Task directions
Each line that includes "when" must be copied from the records.

Records contained in a dataset:
*** Begin section ***

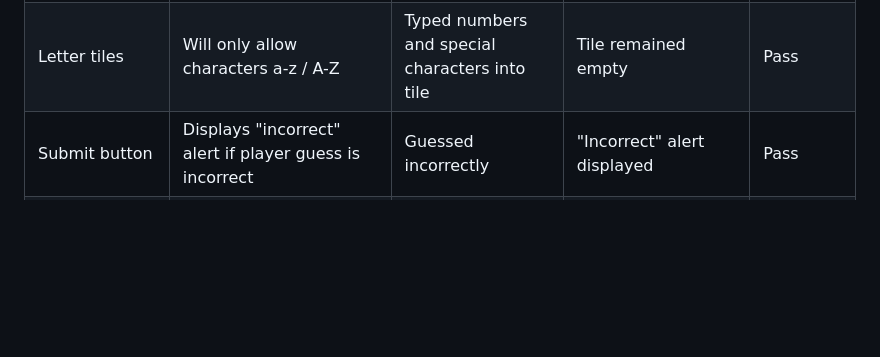
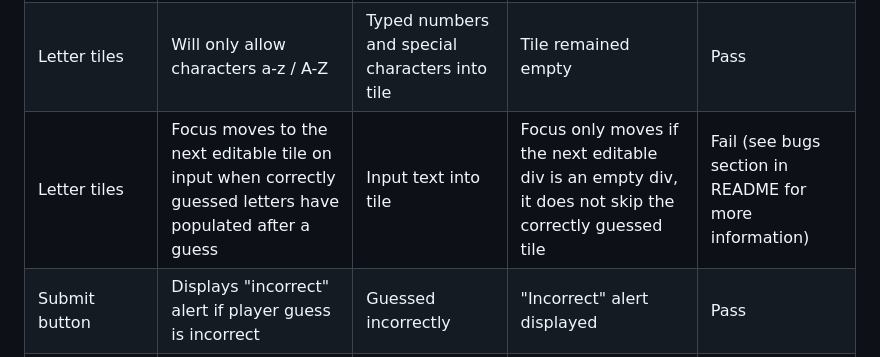
Before and after one commit to Cleg83/what-word-am-i, a Markdown page: testing.md, the part around the change. GitHub-like rendering; blank space fills up the shorter version.

Commit message:
DOCS: Add more manual testing to include the bug

```diff
--- a/testing.md
+++ b/testing.md
@@ -43,6 +43,7 @@ Feature | Expected Outcome	| Testing Performed |	Result	| Pass/Fail |
 | --- | --- | --- | --- | --- |
 Letter tiles | Letter displays in first tile on text input & focus moves to next tile | Typed letter into tile | Letter displays & focus moves to next tile | Pass |
 Letter tiles | Will only allow characters a-z / A-Z | Typed numbers and special characters into tile | Tile remained empty | Pass |
+Letter tiles | Focus moves to the next editable tile on input when correctly guessed letters have populated after a guess | Input text into tile | Focus only moves if the next editable div is an empty div, it does not skip the correctly guessed tile | Fail (see bugs section in README for more information) |
 Submit button | Displays "incorrect" alert if player guess is incorrect | Guessed incorrectly | "Incorrect" alert displayed | Pass |
 Right arrow key | Focus moves to the next free tile | Pressed right arrow key | Focus moved to next free tile | Pass |
 Left arrow key | Focus moves to the previous free tile | Pressed left arrow key | Focus moved to previous free tile | Pass |
```
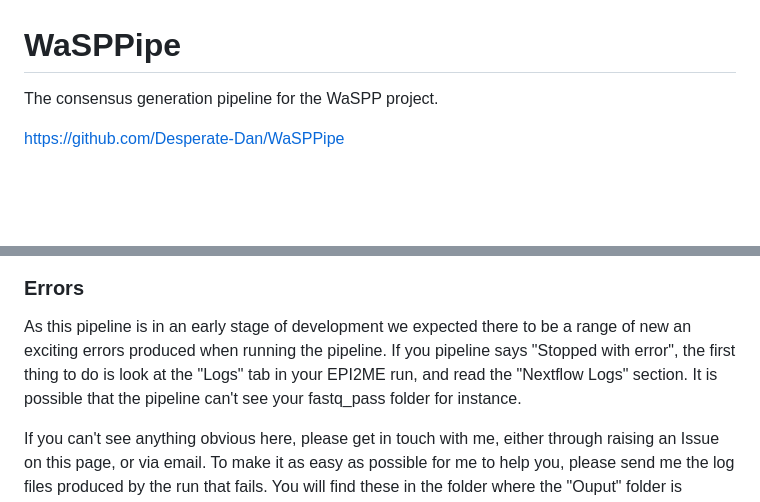
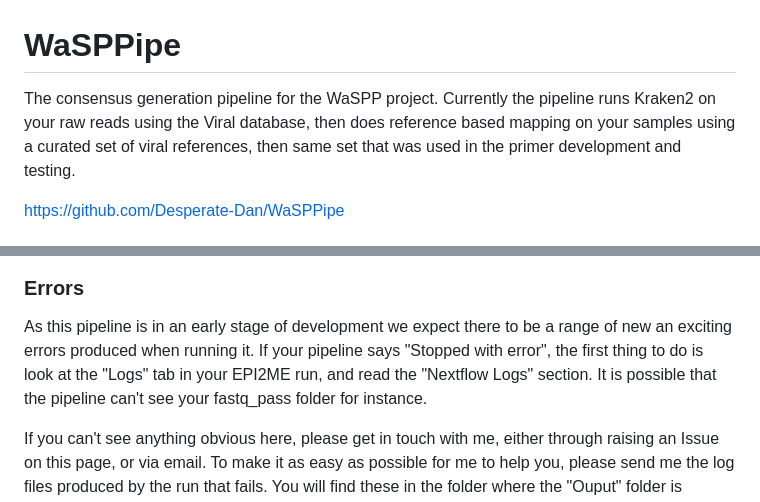
Before and after one commit to Desperate-Dan/WaSPPipe, a Markdown page: README.md, 2 parts joined by grey strips. Rendered like a GitHub page; blank space fills up the shorter version.

```diff
--- a/README.md
+++ b/README.md
@@ -1,5 +1,5 @@
 # WaSPPipe
-The consensus generation pipeline for the WaSPP project.
+The consensus generation pipeline for the WaSPP project. Currently the pipeline runs Kraken2 on your raw reads using the Viral database, then does reference based mapping on your samples using a curated set of viral references, then same set that was used in the primer development and testing.
 
 https://github.com/Desperate-Dan/WaSPPipe
 
@@ -67,7 +67,7 @@ You may also wish to view the Kraken2 reports for each of the barcodes, to see w
 </p>
 
 ### Errors
-As this pipeline is in an early stage of development we expected there to be a range of new an exciting errors produced when running the pipeline. If you pipeline says "Stopped with error", the first thing to do is look at the "Logs" tab in your EPI2ME run, and read the "Nextflow Logs" section. It is possible that the pipeline can't see your fastq_pass folder for instance.
+As this pipeline is in an early stage of development we expect there to be a range of new an exciting errors produced when running it. If your pipeline says "Stopped with error", the first thing to do is look at the "Logs" tab in your EPI2ME run, and read the "Nextflow Logs" section. It is possible that the pipeline can't see your fastq_pass folder for instance.
 
 If you can't see anything obvious here, please get in touch with me, either through raising an Issue on this page, or via email. To make it as easy as possible for me to help you, please send me the log files produced by the run that fails. You will find these in the folder where the "Ouput" folder is contained (see above as to how to navigate to this folder), as in the image below.
 
```
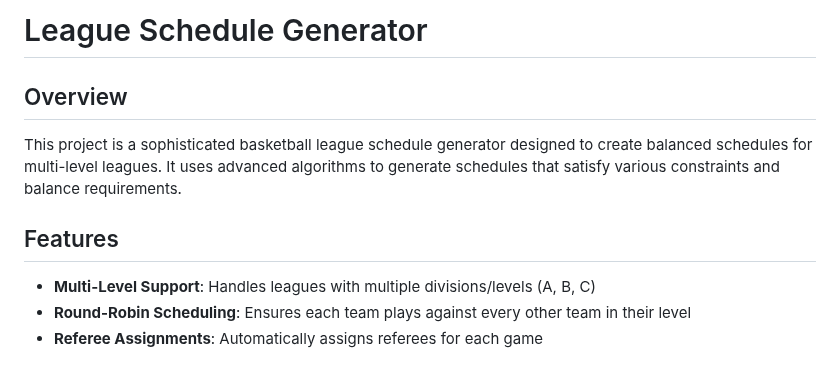
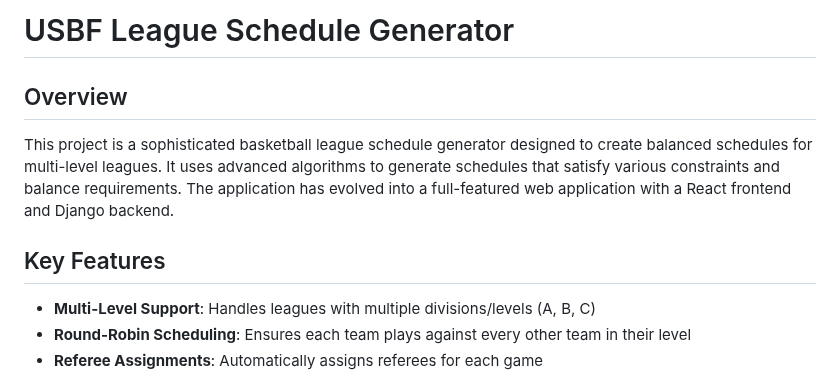
Before and after one commit to platelminto/basketball-scheduler, a Markdown page: README.md, the part around one of its changes. GitHub-like rendering.

```diff
--- a/README.md
+++ b/README.md
@@ -1,10 +1,10 @@
-# League Schedule Generator
+# USBF League Schedule Generator
 
 ## Overview
 
-This project is a sophisticated basketball league schedule generator designed to create balanced schedules for multi-level leagues. It uses advanced algorithms to generate schedules that satisfy various constraints and balance requirements.
+This project is a sophisticated basketball league schedule generator designed to create balanced schedules for multi-level leagues. It uses advanced algorithms to generate schedules that satisfy various constraints and balance requirements. The application has evolved into a full-featured web application with a React frontend and Django backend.
 
-## Features
+## Key Features
 
 - **Multi-Level Support**: Handles leagues with multiple divisions/levels (A, B, C)
 - **Round-Robin Scheduling**: Ensures each team plays against every other team in their level
```
Also changed, not shown: other parts of README.md (+96 -22 lines).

*** End section ***

Output for this exercise
+Letter tiles | Focus moves to the next editable tile on input when correctly guessed letters have populated after a guess | Input text into tile | Focus only moves if the next editable div is an empty div, it does not skip the correctly guessed tile | Fail (see bugs section in README for more information) |
-As this pipeline is in an early stage of development we expected there to be a range of new an exciting errors produced when running the pipeline. If you pipeline says "Stopped with error", the first thing to do is look at the "Logs" tab in your EPI2ME run, and read the "Nextflow Logs" section. It is possible that the pipeline can't see your fastq_pass folder for instance.
+As this pipeline is in an early stage of development we expect there to be a range of new an exciting errors produced when running it. If your pipeline says "Stopped with error", the first thing to do is look at the "Logs" tab in your EPI2ME run, and read the "Nextflow Logs" section. It is possible that the pipeline can't see your fastq_pass folder for instance.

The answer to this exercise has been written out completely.